More and more companies are looking to drones as a way to provide speedy deliveries or improve maintenance inspections. And along with that increased interest comes increased worries of a mid-air malfunction that causes the drone to fall and injure someone on the ground.
That’s where NASA comes in. The U.S. space agency’s Langley Research Center has recently announced a new technology called Safe2Ditch that helps drones find the best place for an emergency landing in case of a malfunction.
With Safe2Ditch, the drones continuously run self-diagnostics to check themselves during flights. If a problem is detected, the system estimates how long the UAV can stay airborne and search a database for safe landing locations it could reach within that time. Sensors will point the drone to touch ground in an area with no animals or people.
The system would also be able to alter the way the drone is flying allowing it to stay in the air a little longer to reach that destination. Safe2Ditch would also let the drone know if a landing site isn’t safe during a certain time of day, such as school grounds during the school day. Researchers say the technology could “significantly reduce” the risk of drones flying over populated areas.
SO, WHAT DO YOU THINK?
Do you think Safe2Ditch technology will improve UAV safety? In what other applications could this technology be used? Let us know what you think in the comments below.
Instant Internet of Things
Technology experts believe that the number of everyday gadgets and appliances connected to the internet will expand dramatically in coming years.
But what if a single sensor could connect an entire room to what’s called the Internet of Things?
Researchers from Carnegie Mellon University are working on ubiquitous sensing — a single, general purpose sensor that could be deployed to make an entire room “smart.”
They developed a plug-in sensor package that monitors multiple aspects of a room, from sound, light and vibrations to heat and electromagnetic noise.
The system incorporates nine sensors commonly found in current smart devices — with the exception of a camera, which was left out due to privacy concerns.
It then utilizes machine learning algorithms to essentially turn items in the room into smart devices.

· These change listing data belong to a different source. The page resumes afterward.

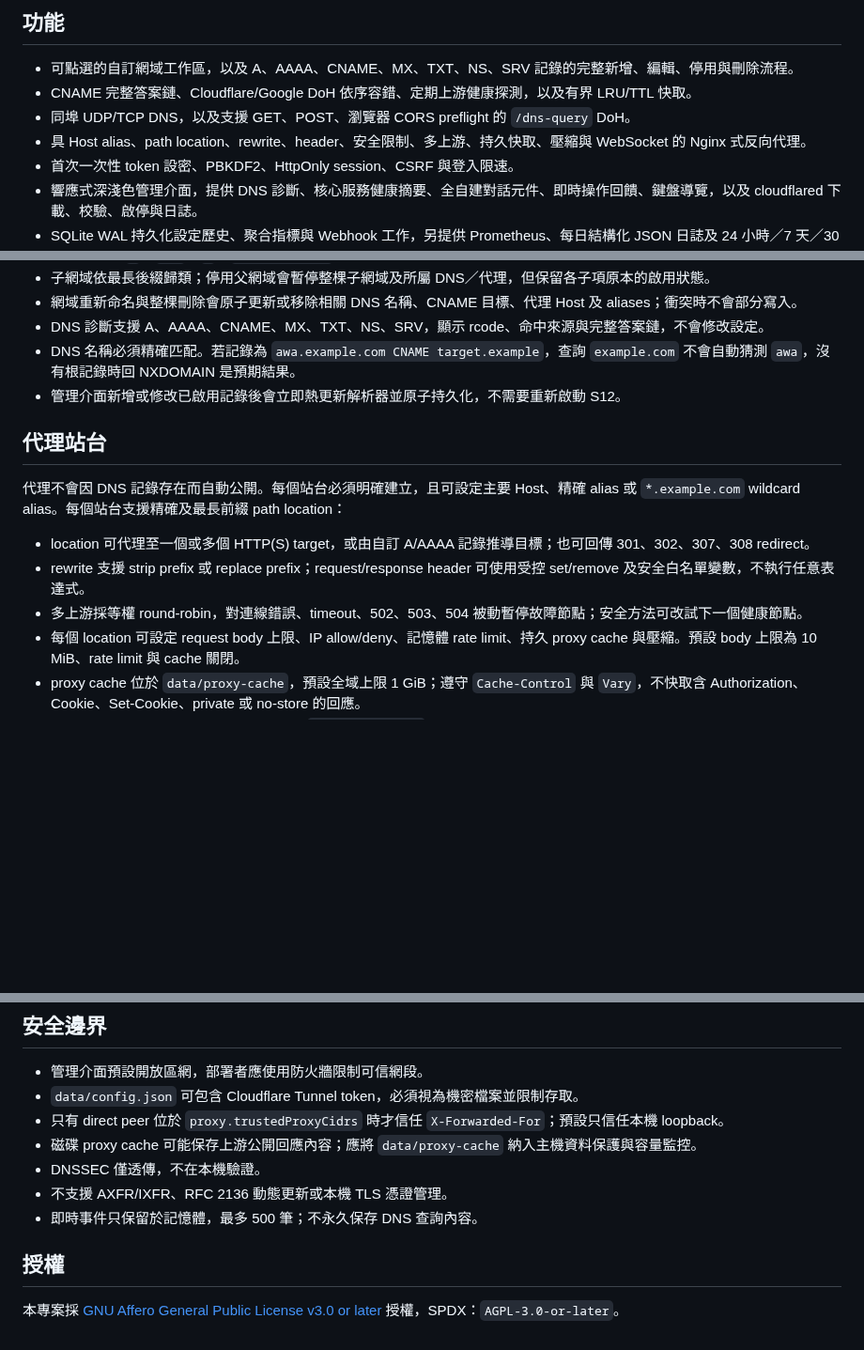
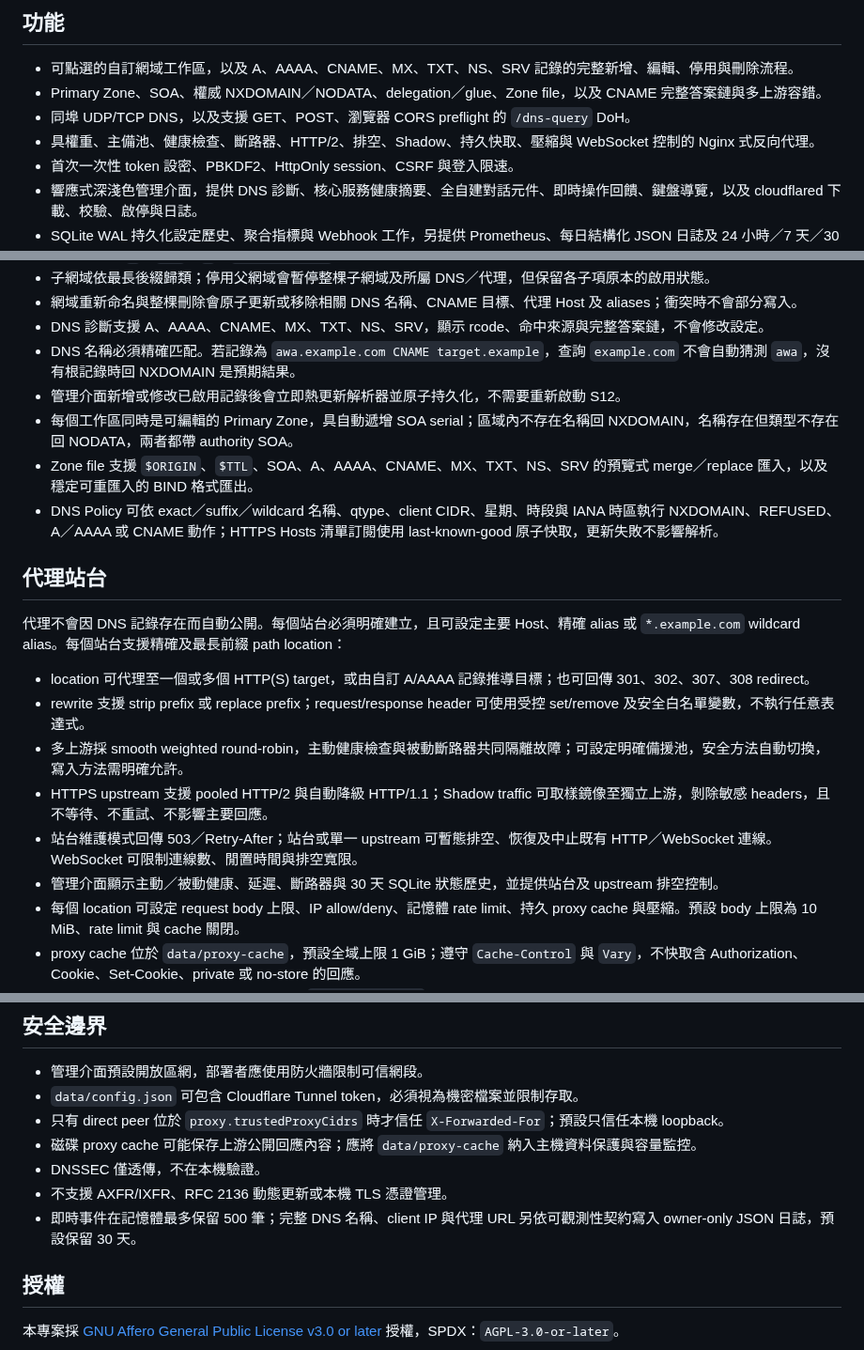
Before and after one commit to s12ryt/s12ryt-nodejs-dns-server, a Markdown page: README.md, 3 parts joined by grey strips. Shown at 94% size. Drawn GitHub-style; blank space fills up the shorter version.

Commit message:
Document v0.3 DNS and proxy features
Ultraworked with [Sisyphus](https://github.com/code-yeongyu/oh-my-openagent)

Co-authored-by: Sisyphus <clio-agent@sisyphuslabs.ai>

```diff
--- a/README.md
+++ b/README.md
@@ -5,9 +5,9 @@
 ## 功能
 
 - 可點選的自訂網域工作區，以及 A、AAAA、CNAME、MX、TXT、NS、SRV 記錄的完整新增、編輯、停用與刪除流程。
-- CNAME 完整答案鏈、Cloudflare/Google DoH 依序容錯、定期上游健康探測，以及有界 LRU/TTL 快取。
+- Primary Zone、SOA、權威 NXDOMAIN／NODATA、delegation／glue、Zone file，以及 CNAME 完整答案鏈與多上游容錯。
 - 同埠 UDP/TCP DNS，以及支援 GET、POST、瀏覽器 CORS preflight 的 `/dns-query` DoH。
-- 具 Host alias、path location、rewrite、header、安全限制、多上游、持久快取、壓縮與 WebSocket 的 Nginx 式反向代理。
+- 具權重、主備池、健康檢查、斷路器、HTTP/2、排空、Shadow、持久快取、壓縮與 WebSocket 控制的 Nginx 式反向代理。
 - 首次一次性 token 設密、PBKDF2、HttpOnly session、CSRF 與登入限速。
 - 響應式深淺色管理介面，提供 DNS 診斷、核心服務健康摘要、全自建對話元件、即時操作回饋、鍵盤導覽，以及 cloudflared 下載、校驗、啟停與日誌。
 - SQLite WAL 持久化設定歷史、聚合指標與 Webhook 工作，另提供 Prometheus、每日結構化 JSON 日誌及 24 小時／7 天／30 天趨勢。
@@ -127,6 +127,9 @@ node index.js
 - DNS 診斷支援 A、AAAA、CNAME、MX、TXT、NS、SRV，顯示 rcode、命中來源與完整答案鏈，不會修改設定。
 - DNS 名稱必須精確匹配。若記錄為 `awa.example.com CNAME target.example`，查詢 `example.com` 不會自動猜測 `awa`，沒有根記錄時回 NXDOMAIN 是預期結果。
 - 管理介面新增或修改已啟用記錄後會立即熱更新解析器並原子持久化，不需要重新啟動 S12。
+- 每個工作區同時是可編輯的 Primary Zone，具自動遞增 SOA serial；區域內不存在名稱回 NXDOMAIN，名稱存在但類型不存在回 NODATA，兩者都帶 authority SOA。
+- Zone file 支援 `$ORIGIN`、`$TTL`、SOA、A、AAAA、CNAME、MX、TXT、NS、SRV 的預覽式 merge／replace 匯入，以及穩定可重匯入的 BIND 格式匯出。
+- DNS Policy 可依 exact／suffix／wildcard 名稱、qtype、client CIDR、星期、時段與 IANA 時區執行 NXDOMAIN、REFUSED、A／AAAA 或 CNAME 動作；HTTPS Hosts 清單訂閱使用 last-known-good 原子快取，更新失敗不影響解析。
 
 ## 代理站台
 
@@ -134,7 +137,10 @@ node index.js
 
 - location 可代理至一個或多個 HTTP(S) target，或由自訂 A/AAAA 記錄推導目標；也可回傳 301、302、307、308 redirect。
 - rewrite 支援 strip prefix 或 replace prefix；request/response header 可使用受控 set/remove 及安全白名單變數，不執行任意表達式。
-- 多上游採等權 round-robin，對連線錯誤、timeout、502、503、504 被動暫停故障節點；安全方法可改試下一個健康節點。
+- 多上游採 smooth weighted round-robin，主動健康檢查與被動斷路器共同隔離故障；可設定明確備援池，安全方法自動切換，寫入方法需明確允許。
+- HTTPS upstream 支援 pooled HTTP/2 與自動降級 HTTP/1.1；Shadow traffic 可取樣鏡像至獨立上游，剝除敏感 headers，且不等待、不重試、不影響主要回應。
+- 站台維護模式回傳 503／Retry-After；站台或單一 upstream 可暫態排空、恢復及中止既有 HTTP／WebSocket 連線。WebSocket 可限制連線數、閒置時間與排空寬限。
+- 管理介面顯示主動／被動健康、延遲、斷路器與 30 天 SQLite 狀態歷史，並提供站台及 upstream 排空控制。
 - 每個 location 可設定 request body 上限、IP allow/deny、記憶體 rate limit、持久 proxy cache 與壓縮。預設 body 上限為 10 MiB、rate limit 與 cache 關閉。
 - proxy cache 位於 `data/proxy-cache`，預設全域上限 1 GiB；遵守 `Cache-Control` 與 `Vary`，不快取含 Authorization、Cookie、Set-Cookie、private 或 no-store 的回應。
 - 對可壓縮且至少 1 KiB 的未壓縮回應，依 `Accept-Encoding` 協商 Brotli 或 gzip。
@@ -165,7 +171,7 @@ npm run build
 - 磁碟 proxy cache 可能保存上游公開回應內容；應將 `data/proxy-cache` 納入主機資料保護與容量監控。
 - DNSSEC 僅透傳，不在本機驗證。
 - 不支援 AXFR/IXFR、RFC 2136 動態更新或本機 TLS 憑證管理。
-- 即時事件只保留於記憶體，最多 500 筆；不永久保存 DNS 查詢內容。
+- 即時事件在記憶體最多保留 500 筆；完整 DNS 名稱、client IP 與代理 URL 另依可觀測性契約寫入 owner-only JSON 日誌，預設保留 30 天。
 
 ## 授權
 
```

Plugging it into a kitchen, for example, could allow the device to figure out when a faucet is running, when a microwave completes its cooking cycle or how many paper towels are left in a dispenser.
It could then send notifications to a smartphone or take other actions.
Carnegie Mellon researchers said the system would eliminate the need to purchase often expensive connected equipment — which wouldn't talk to other items anyway — and could link multiple rooms together to create a building-wide sensing environment.
SO, WHAT DO YOU THINK?
Could these sensor systems reduce the need for pre-connected consumer products? Could plug-in sensors help manufacturers more easily establish connected factories? Tell us your thoughts in the comments below.